▶ **THE TASK**: The pictures are to be dropped, and the records below are to be restated word for word.

▶ **TASK INPUTS**:

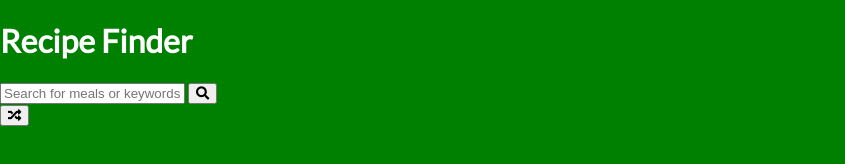
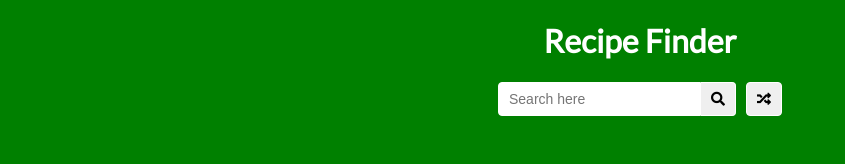
Before and after one commit to PaskoM/js_recipe_finder_practise, a plain HTML site: page index.html in a window 1280 px wide. Shown: the whole page, without its empty margins (0-845 px from the left). Drawn offline with Linux system fonts and the light colour scheme.

Commit message:
search bar

```diff
--- a/index.html
+++ b/index.html
@@ -15,7 +15,7 @@
           <input
             type="text"
             id="search"
-            placeholder="Search for meals or keywords"
+            placeholder="Search here"
           />
           <button class="search-btn" type="submit">
             <i class="fas fa-search"></i>
--- a/style.css
+++ b/style.css
@@ -10,3 +10,42 @@ body {
     font-family: 'Lato',sans-serif;
     margin: 0;
 }
+
+.container {
+    margin: auto;
+    max-width: 800px;
+    display: flex;
+    flex-direction: column;
+    align-items: center;
+    justify-content: center;
+    text-align: center;
+}
+
+.flex {
+    display: flex;
+}
+
+input,
+button {
+    border: 1px solid #ffffff;
+    border-top-left-radius: 4px;
+    border-bottom-left-radius: 4px;
+    font-size: 14px;
+    padding: 8px 10px;
+    margin: 0;
+}
+
+.search-btn {
+    cursor: pointer;
+    border-left: 0;
+    border-radius: 0;
+    border-top-right-radius: 4px;
+    border-bottom-right-radius: 4px;
+}
+
+.random-btn {
+    cursor: pointer;
+    margin-left: 10px;
+    border-top-right-radius: 4px;
+    border-bottom-right-radius: 4px;
+}
```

▶ **SOLUTION TO THE PROBLEM**:
Before and after one commit to PaskoM/js_recipe_finder_practise, a plain HTML site: page index.html in a window 1280 px wide. Shown: the whole page, without its empty margins (0-845 px from the left). Drawn offline with Linux system fonts and the light colour scheme.

Commit message:
search bar

```diff
--- a/index.html
+++ b/index.html
@@ -15,7 +15,7 @@
           <input
             type="text"
             id="search"
-            placeholder="Search for meals or keywords"
+            placeholder="Search here"
           />
           <button class="search-btn" type="submit">
             <i class="fas fa-search"></i>
--- a/style.css
+++ b/style.css
@@ -10,3 +10,42 @@ body {
     font-family: 'Lato',sans-serif;
     margin: 0;
 }
+
+.container {
+    margin: auto;
+    max-width: 800px;
+    display: flex;
+    flex-direction: column;
+    align-items: center;
+    justify-content: center;
+    text-align: center;
+}
+
+.flex {
+    display: flex;
+}
+
+input,
+button {
+    border: 1px solid #ffffff;
+    border-top-left-radius: 4px;
+    border-bottom-left-radius: 4px;
+    font-size: 14px;
+    padding: 8px 10px;
+    margin: 0;
+}
+
+.search-btn {
+    cursor: pointer;
+    border-left: 0;
+    border-radius: 0;
+    border-top-right-radius: 4px;
+    border-bottom-right-radius: 4px;
+}
+
+.random-btn {
+    cursor: pointer;
+    margin-left: 10px;
+    border-top-right-radius: 4px;
+    border-bottom-right-radius: 4px;
+}
```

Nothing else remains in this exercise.